Breeders are plenty experienced making sure dogs get to their new homes, transporting them all across the country. Learn more about your options.
by Good Dog
Once you’ve finally found the right puppy match and are ready to bring him or her home, there are two main modes of transporting your new family member home. Each are completely valid, but make sure to check with your breeder first to confirm the options they offer. Breeders may only offer one method, so just be in communication with them ahead of time so you can plan ahead.
The important thing is that your puppy gets to you happy, healthy and safe. In order to achieve that, here are the two ways you can transport your puppy home:
Some breeders will arrange for “pick-up days.” People taking home puppies from that specific litter will be assigned windows to arrive at the breeder’s location and pick up their puppy.
Finding a local breeder makes the pickup process easy and allows you to meet and share the special occasion. More often, you’ll likely wind up working with a breeder that’s more than a quick drive away. That’s totally fine — many breeders are plenty experienced making sure dogs get to their new homes, transporting them all across the country.
If driving isn’t doable, but you still want to collect your pup in person and also meet the breeder, flying in yourself is another great option (and you can make a fun trip out of it!). Just remember, though, your dog has to be small enough to fit in a carry-on that can slide under the seat in front of you.
Before you buy those potentially pricey round-trip tickets with the on-board pet surcharge (generally $100-150), check with your breeder to make sure your pup is still tiny enough to qualify as the most adorable carry-on ever.
You should also talk with your breeder about where you’ll meet once you get into town.
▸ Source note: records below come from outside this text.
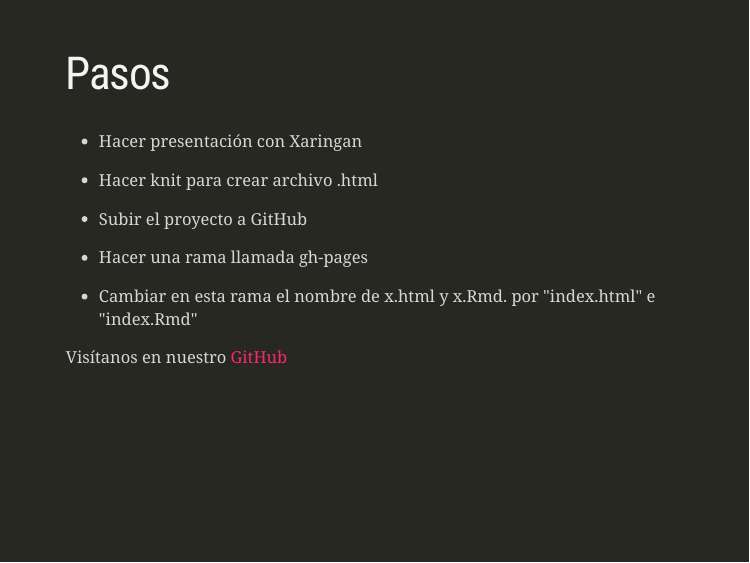
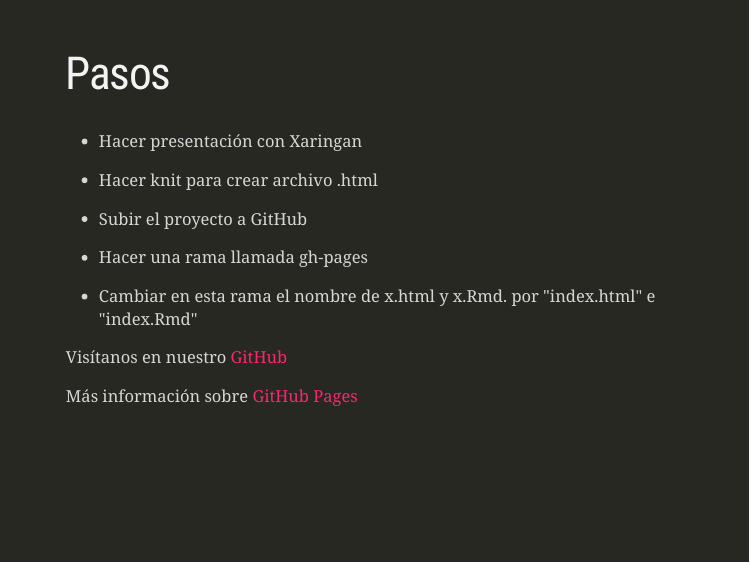
Before and after one commit to sporella/xaringan_github, an R Markdown document (presentacion.Rmd): page 3 of 3. Rendered offline with R 4.5, knitr and Pandoc, with nearby package versions; the slides are laid out offline by our stand-in for remark.js, each with all of its steps uncovered, in fonts that may differ from those the slides ask for, and without slide numbers, shadows or browser add-ons; a font, style sheet, LaTeX package, included part or bibliography that could not be used is replaced or left out.

Commit message:
incluye enlace a GitHub pages

```diff
--- a/presentacion.Rmd
+++ b/presentacion.Rmd
@@ -44,3 +44,5 @@ class: inverse
 --
 
 Visítanos en nuestro [GitHub](https://github.com/rladieschile)
+
+Más información sobre [GitHub Pages](https://help.github.com/en/github/working-with-github-pages)
```
Also changed, not shown: presentacion.html.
Some breeders are happy to meet you at the airport to save you a potentially long drive, while others prefer you to come by their homes. Your decision will also help determine how much the trip costs you; in some cases, you may need to get a hotel room, which costs a bit extra but will make for a fun first night with your puppy.
Flying or driving to pick up your puppy in person isn’t always feasible. The good news is that you’re not alone, and many of our breeders offer options to help bring your puppy to you safely and comfortably.
Flight nanny A flight nanny steps in to fly with your puppy if you can’t do it yourself. The flight nanny takes care of the pup during the flight, sitting with it in the cabin area, to ensure the dog’s comfort and safety. Sometimes breeders themselves serve as the flight nanny, while other breeders send along a friend or family member to play doggy chaperone.
As you’d expect, this service comes with an extra price tag. Along with the cost of round-trip airfare and the on-board pet fee, a flight nanny will likely want to be compensated for their time, especially on longer trips.
Pet air cargo If a flight nanny isn’t doable, there are still other options for air travel. Several major domestic airlines will fly your puppy in a pet safe air cargo area. Thanks to decades of experience, these airlines are experts at keeping your pups comfortable and secure. There is a special area at the bottom of the plane for animals that is both pressurized and temperature-controlled, making it perfectly safe for flying.
In fact, your puppy will have some room to roam in a large hard crate that has extra food and water, which is more than we can say for most human plane passengers. Work with your breeder to make sure you follow the airline’s kennel requirements, so that your puppy doesn’t get turned away from traveling.
It’s important to note that some breeds are not allowed to fly in pet air cargo, out of an abundance of caution. These breeds are generally the brachycephalic (or short, snub-nosed) dogs like French Bulldogs and strong-jawed dog breeds like Chow Chows or Mastiffs.
Your puppy’s flight will have tracking information so you can watch their progress as they fly through the sky and make sure you time your arrival just right. Generally speaking, when you get to the airport, you’ll head over the baggage claim, where you’ll find a cargo pick-up desk. Remember to bring a valid ID that matches paperwork provided by the breeder so there are no delays in your meeting your new best friend.
Some breeders are careful to only book direct flights for their puppies, because hey, not even dogs like layovers. But depending on where you live and where the puppy is coming from, a connecting flight might be necessary. That shouldn’t pose a problem, as these airlines have systems in place to help your puppy move from one plane to another, with a much-deserved break in a temperature-controlled room, so they’re never sitting in a plane or exposed to the elements. Some airlines will only do one connection, though, a limitation that’s in the pup’s best interest.
All told, this service can run between $200-500, but the professional care and peace of mind is worth every penny.
Meeting your pup via ground transportation is less common than other methods, given the fact that breeders are often all over the country and long drives are not easy on young dogs. Usually, the faster you can get your puppy home the better. But if a breeder is nearby, they may opt to deliver your puppy themselves via a car or van.
Some breeders ask to be compensated for the trip, but a safe and comfortable ride with an expert is well worth it.